Mar. 11, 2012 Le Corsaire (Live in Cinemas)
Posted 11 March 2012 - 09:46 AM
Posted 11 March 2012 - 04:36 PM
Lunkina does not come across like Zakharova, or Osipova, or even Alexandrova. She is her own pristine, delicate, unassuming self - the same self who told me once how much she loves to dance, how ballet is everything to her and how she tries each time she's on stage to serve it well.
She doesn't knock you down with her virtuosity, nor make you swoon with her very presence, as some others do, but she is as pure as the driven snow (and with her hair dyed black, reminds me of Snow White). She is ballerina, above all, and carries herself through all her perfectly executed steps, with dignity and a little almost-restrained playfulness (when appropriate). Skvortsov was her ideal partner, as he exhibited similar traits. A noble pirate!

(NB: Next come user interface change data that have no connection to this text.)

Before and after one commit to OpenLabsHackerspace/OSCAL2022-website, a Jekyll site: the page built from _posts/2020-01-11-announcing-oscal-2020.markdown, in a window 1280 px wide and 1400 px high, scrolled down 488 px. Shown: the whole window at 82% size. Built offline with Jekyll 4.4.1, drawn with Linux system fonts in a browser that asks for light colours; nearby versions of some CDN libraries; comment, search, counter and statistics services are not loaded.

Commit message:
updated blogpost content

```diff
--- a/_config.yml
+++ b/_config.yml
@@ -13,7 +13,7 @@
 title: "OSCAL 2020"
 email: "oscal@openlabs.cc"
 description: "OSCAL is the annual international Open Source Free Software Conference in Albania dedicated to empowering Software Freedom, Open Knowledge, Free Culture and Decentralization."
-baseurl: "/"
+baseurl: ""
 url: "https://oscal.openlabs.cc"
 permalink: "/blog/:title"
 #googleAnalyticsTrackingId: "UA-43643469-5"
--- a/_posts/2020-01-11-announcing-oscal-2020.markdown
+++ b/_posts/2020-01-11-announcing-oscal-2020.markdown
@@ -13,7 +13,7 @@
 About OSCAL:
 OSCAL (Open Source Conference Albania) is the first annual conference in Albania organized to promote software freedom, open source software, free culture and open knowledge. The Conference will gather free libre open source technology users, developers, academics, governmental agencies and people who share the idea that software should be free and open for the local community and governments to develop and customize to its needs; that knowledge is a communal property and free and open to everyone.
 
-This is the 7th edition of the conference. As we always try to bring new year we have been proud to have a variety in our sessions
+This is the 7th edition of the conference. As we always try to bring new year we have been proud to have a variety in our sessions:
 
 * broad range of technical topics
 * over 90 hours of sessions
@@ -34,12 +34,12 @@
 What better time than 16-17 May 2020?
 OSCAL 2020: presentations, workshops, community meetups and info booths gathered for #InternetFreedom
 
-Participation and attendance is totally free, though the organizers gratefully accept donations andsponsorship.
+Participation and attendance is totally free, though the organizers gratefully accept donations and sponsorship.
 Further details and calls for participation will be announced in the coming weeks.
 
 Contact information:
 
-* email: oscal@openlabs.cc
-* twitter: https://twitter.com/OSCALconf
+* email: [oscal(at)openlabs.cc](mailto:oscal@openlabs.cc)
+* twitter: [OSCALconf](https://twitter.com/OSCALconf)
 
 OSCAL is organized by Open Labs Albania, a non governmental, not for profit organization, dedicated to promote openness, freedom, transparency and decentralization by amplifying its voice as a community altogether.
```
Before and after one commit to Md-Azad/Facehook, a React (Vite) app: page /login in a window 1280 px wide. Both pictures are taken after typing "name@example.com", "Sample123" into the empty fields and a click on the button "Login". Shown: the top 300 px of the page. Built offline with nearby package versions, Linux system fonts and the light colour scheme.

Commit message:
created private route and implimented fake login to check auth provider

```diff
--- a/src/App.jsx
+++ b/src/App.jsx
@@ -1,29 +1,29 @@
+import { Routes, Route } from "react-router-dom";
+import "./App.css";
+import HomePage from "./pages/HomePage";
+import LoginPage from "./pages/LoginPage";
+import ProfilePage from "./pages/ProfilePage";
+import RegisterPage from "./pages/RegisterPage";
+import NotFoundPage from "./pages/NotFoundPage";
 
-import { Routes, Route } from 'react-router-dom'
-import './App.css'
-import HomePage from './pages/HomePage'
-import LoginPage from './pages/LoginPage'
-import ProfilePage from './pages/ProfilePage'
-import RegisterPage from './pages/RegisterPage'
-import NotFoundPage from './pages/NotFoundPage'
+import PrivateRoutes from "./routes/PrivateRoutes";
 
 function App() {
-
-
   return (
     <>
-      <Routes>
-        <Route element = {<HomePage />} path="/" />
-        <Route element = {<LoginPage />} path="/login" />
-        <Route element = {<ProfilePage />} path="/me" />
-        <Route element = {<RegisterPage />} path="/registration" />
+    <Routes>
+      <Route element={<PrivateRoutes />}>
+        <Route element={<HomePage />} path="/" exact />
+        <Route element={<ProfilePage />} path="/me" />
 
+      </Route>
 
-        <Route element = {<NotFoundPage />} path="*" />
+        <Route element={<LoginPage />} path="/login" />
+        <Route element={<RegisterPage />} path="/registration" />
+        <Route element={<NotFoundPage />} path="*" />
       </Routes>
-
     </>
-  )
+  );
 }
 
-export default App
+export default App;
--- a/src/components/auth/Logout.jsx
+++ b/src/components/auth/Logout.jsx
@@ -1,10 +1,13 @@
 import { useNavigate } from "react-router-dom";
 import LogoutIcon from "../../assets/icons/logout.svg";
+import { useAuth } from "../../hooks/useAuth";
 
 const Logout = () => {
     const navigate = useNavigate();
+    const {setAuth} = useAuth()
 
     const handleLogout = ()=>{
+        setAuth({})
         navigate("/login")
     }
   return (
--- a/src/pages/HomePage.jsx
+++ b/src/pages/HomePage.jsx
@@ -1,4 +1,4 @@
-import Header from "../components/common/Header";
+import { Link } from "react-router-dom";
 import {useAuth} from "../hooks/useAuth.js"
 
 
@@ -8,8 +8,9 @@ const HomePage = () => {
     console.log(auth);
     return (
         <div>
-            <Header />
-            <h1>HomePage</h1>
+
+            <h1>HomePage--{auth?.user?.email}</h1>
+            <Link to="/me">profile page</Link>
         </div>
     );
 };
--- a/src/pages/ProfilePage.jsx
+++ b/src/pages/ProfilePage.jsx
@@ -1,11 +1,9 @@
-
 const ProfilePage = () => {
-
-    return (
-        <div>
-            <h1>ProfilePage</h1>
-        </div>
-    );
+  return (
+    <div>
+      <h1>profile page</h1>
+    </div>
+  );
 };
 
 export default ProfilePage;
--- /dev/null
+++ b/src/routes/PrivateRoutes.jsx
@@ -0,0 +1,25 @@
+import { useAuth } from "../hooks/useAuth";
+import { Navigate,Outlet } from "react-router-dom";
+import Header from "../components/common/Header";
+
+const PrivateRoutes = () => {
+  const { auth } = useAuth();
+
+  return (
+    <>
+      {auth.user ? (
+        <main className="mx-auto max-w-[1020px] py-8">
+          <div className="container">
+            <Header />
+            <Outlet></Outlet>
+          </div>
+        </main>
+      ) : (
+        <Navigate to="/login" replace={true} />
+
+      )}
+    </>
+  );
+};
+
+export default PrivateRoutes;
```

Burlaka and Ratmansky's version has painstakingly restored so much from the 19th century and expanded their remake to remarkable proportions. They present a completely jam-packed jardin animé, for example, overflowing with group dances large and small, solo variations, and much mime. They've also included a children's dance for the young'uns in the grotto (two boys and four girls ages 10 or 11). The only thing they've reduced is the pas de trois, which is instead a pas de deux for Medora and Conrad, as we've sometimes seen. So, all those slave poses of humility were changed to hunky pirate poses of bravado.
Loved the addition of the 'Little Corsaire" folksy dance that Medora liltingly and joyfully performed during the celebrations in the grotto. The absolute giddy happiness on Lunkina's face and in her steps was such a delight. She had a quick change back into her tutu, topped with a red pirate-y overlay to match Conrad's garments, as soon as she finished her lively little diversion. Wonderful insert!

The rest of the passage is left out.